Rolf Fischer was born near Bremen in 1927. At age 15, he and his classmates were called up to serve as auxiliaries at the local antiaircraft defense battery. Here Rolf and his friends experienced Allied bombing raids, death, and killing. Along with the young auxiliaries, the flak battery comprised wounded front veterans and Soviet prisoners of war, referred to as “Hiwis.” Rolf describes in great detail how all three groups interact and learn to work together. At age 17 Rolf is called up to the regular army and is sent to basic training with the 65th Regiment, 22 Luftlande Infanterie Division, at Delmenhorst. From there he is sent to a specialized machine gun–training facility in Denmark. Here Rolf and other handpicked recruits are taught to use MG 42s equipped with infrared optics. This early night-fighting gear was sometimes referred to by the Germans as “Vampir” (Vampire).
The author provides an in-depth description of the equipment and its usage. Upon completion of the course, Rolf (now a corporal) and his squad are deployed on the Western Front, where they operate as an independent fire team, moving from unit to unit along the front. Rolf describes brutal combat in the Hürtgen Forest, supporting German paratroopers (Fallschirmjäger) in a desperate counterattack, and defending a position against dangerous US Army Rangers. He goes on to describe his surrender and captivity in a British POW camp. This is not a dry compilation of dates and figures; rather, it is an intense personal account of combat and comradeship in the deadly final acts of the Second World War. Fischer’s narrative is constructed mostly through dialogue, providing an unusually immersive, cinematic feel to this exceptional memoir.

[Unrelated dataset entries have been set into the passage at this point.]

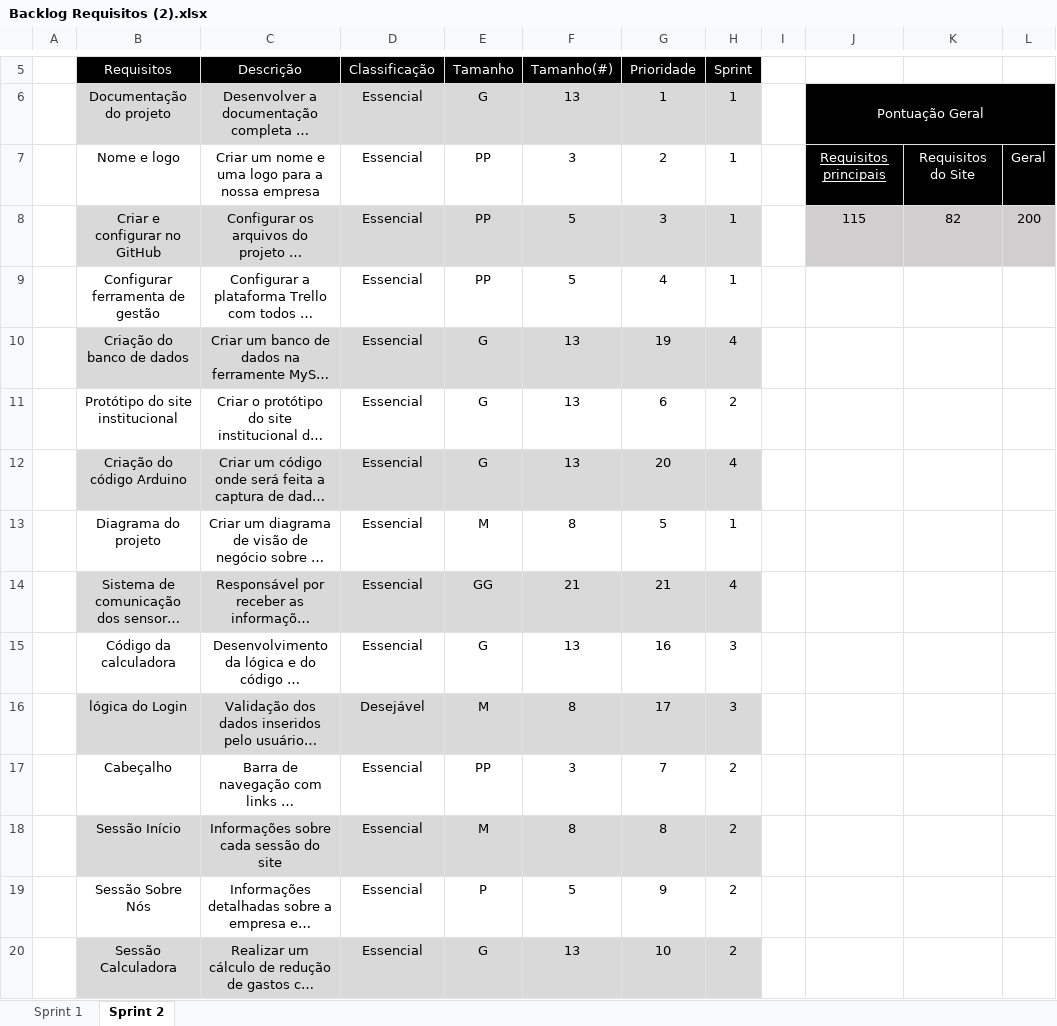
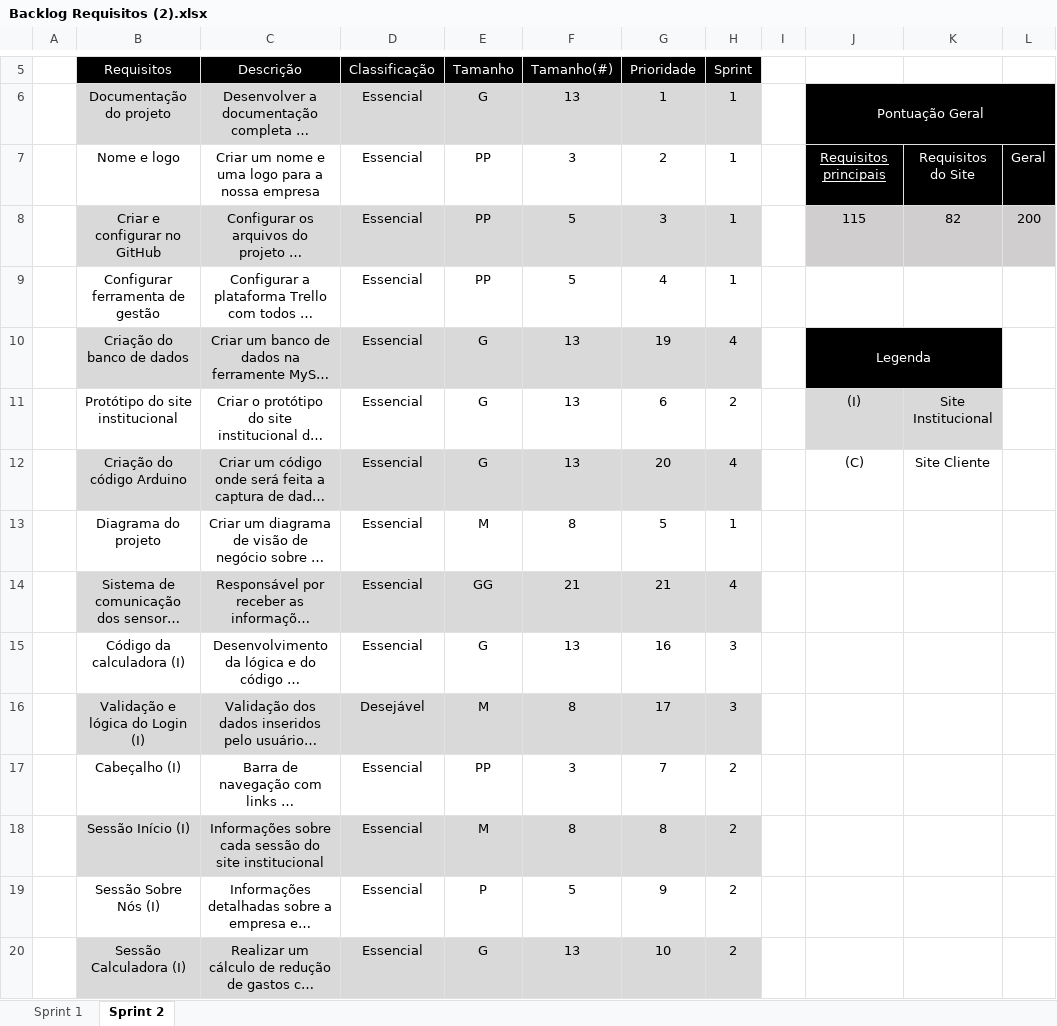
Before and after one commit to VagaFacil/VagaFacil, an Excel workbook: documentos/Backlog Requisitos (2).xlsx, sheet Sprint 2, drawn as a sheet; only a part is shown, gaps mark what is left out; long unchanged cells end in …; values as stored, in another font and other column widths than the file's, no borders; the diff covers the shown part only; the diff names each change by its address in the sheet, - before the commit and + after, or states it on an @@ line.

```diff
--- a/documentos/Backlog Requisitos (2).xlsx (sheet Sprint 2)
+++ b/documentos/Backlog Requisitos (2).xlsx (sheet Sprint 2)
-J10: (empty)
+J10: Legenda
-J10:K10 fill: none
+J10:K10 fill: #000000
+J10:K10 merged
-J11: (empty)
+J11: (I)
-J11:K11 fill: none
+J11:K11 fill: #D9D9D9
-K11: (empty)
+K11: Site Institucional
-J12: (empty)
+J12: (C)
-K12: (empty)
+K12: Site Cliente
-B15 (Requisitos): Código da calculadora
+B15 (Requisitos): Código da calculadora (I)
-B16 (Requisitos): lógica do Login
+B16 (Requisitos): Validação e lógica do Login (I)
-B17 (Requisitos): Cabeçalho
+B17 (Requisitos): Cabeçalho (I)
-B18 (Requisitos): Sessão Início
+B18 (Requisitos): Sessão Início (I)
-C18 (Descrição): Informações sobre cada sessão do site
+C18 (Descrição): Informações sobre cada sessão do site institucional
-B19 (Requisitos): Sessão Sobre Nós
+B19 (Requisitos): Sessão Sobre Nós (I)
-B20 (Requisitos): Sessão Calculadora
+B20 (Requisitos): Sessão Calculadora (I)
```
Also changed, not shown: 3 added rows, 8 edited cells and cell formats elsewhere in this sheet, documentos/Funções.xlsx.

Bil Paul. Hardcover. 6″ x 9″. English text. 224 pages. 17 black & white photos and maps.